We have all heard that we need to protect our skin from the damaging rays of the sun. In fact, each year there are more new cases of skin cancer than the combined incidence of cancers of the breast, prostate, lung, and colon.
But a trip to the sunscreen section of your local drugstore can leave you reeling from abbreviation overload. UVA? UVB? What happened to plain old SPF? The new ratings and terminology can be a little confusing, but it means you get more information about effective skin protection.
The old SPF, or sun protection factor, didn’t give us the whole picture. The testing only measured protection against UVB rays. Today, we know that there are two kinds of harmful ultraviolet rays: UVA, which cause premature aging of the skin and are used in tanning beds, and UVB, which cause sunburns. Both play a role in the development of skin cancer.
The Food and Drug Administration has proposed new guidelines for the marketing of over-the-counter products containing sunscreen beginning this summer. The FDA is requiring companies to be more accountable and transparent in the marketing of their products. And that’s good news for consumers.
Products now have to undergo successful testing to claim they offer “broad-spectrum sun protection” (protection against both UVA and UVB rays), and will be allowed to state they help reduce the risk of cancer and early skin aging only if they contain SPF 15 or higher.
They also have to include water-resistance times — or how long the product should last during swimming or sweating — as well as be more conservative in the product’s claims. For example, companies are no longer allowed to call their products “sunblock,” “sweatproof,” or “waterproof,” which overstates their effectiveness.
It also should be noted that a sunscreen drug product that is promoted for use as a combined sunscreen/insect repellant is not effective.
4 ways to protect your skin
- Cover up. Even when it is hot, lightweight, breathable clothing can keep you cool and your skin safe.
- Wear a hat. Choose one that shields your head and shoulders from the sun.
- Apply sunscreen correctly. Use about 2 tablespoons, and apply 20 to 30 minutes prior to going outdoors. I recommend an SPF 30 or higher. Evenly cover your body, from head to toe. Reapply at least every 2 hours, more often if you’re swimming or sweating.
- Limit exposure. Seek the shade between 10 a.m. and 4 p.m. when the sun’s rays are strongest.

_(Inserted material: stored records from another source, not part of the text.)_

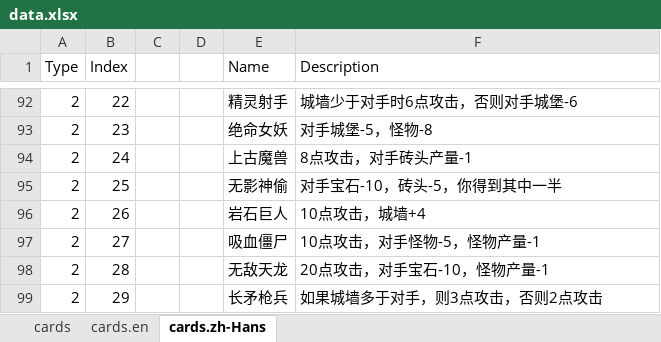
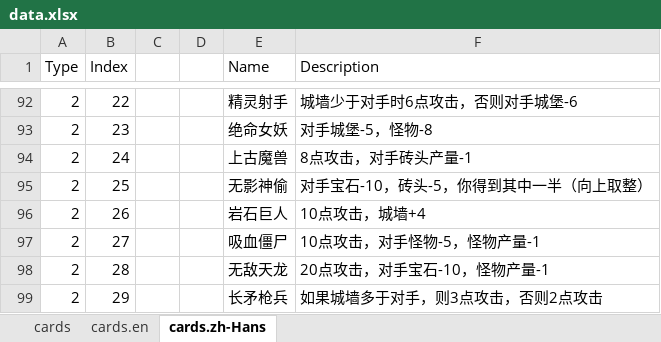
Before and after one commit to sekai0330/react-game, an Excel workbook: tools/data-processing/data.xlsx, sheet cards.zh-Hans, drawn as a sheet; only a part is shown, gaps mark what is left out; values as stored, in another font and other column widths than the file's, no borders; the diff names each change by its address in the sheet, - before the commit and + after, or states it on an @@ line.

Commit message:
feat: add fr, de i18n; ocr tool

```diff
--- a/tools/data-processing/data.xlsx (sheet cards.zh-Hans)
+++ b/tools/data-processing/data.xlsx (sheet cards.zh-Hans)
-F95 (Description): 对手宝石-10，砖头-5，你得到其中一半
+F95 (Description): 对手宝石-10，砖头-5，你得到其中一半（向上取整）
```
Also changed, not shown: 34 other files.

Scott Davidson, M.D. is a surgical oncologist with Northside Hospital Cancer Institute and Melanoma & Sarcoma Specialists of Georgia. Visit builttobeatcancer.com for more information.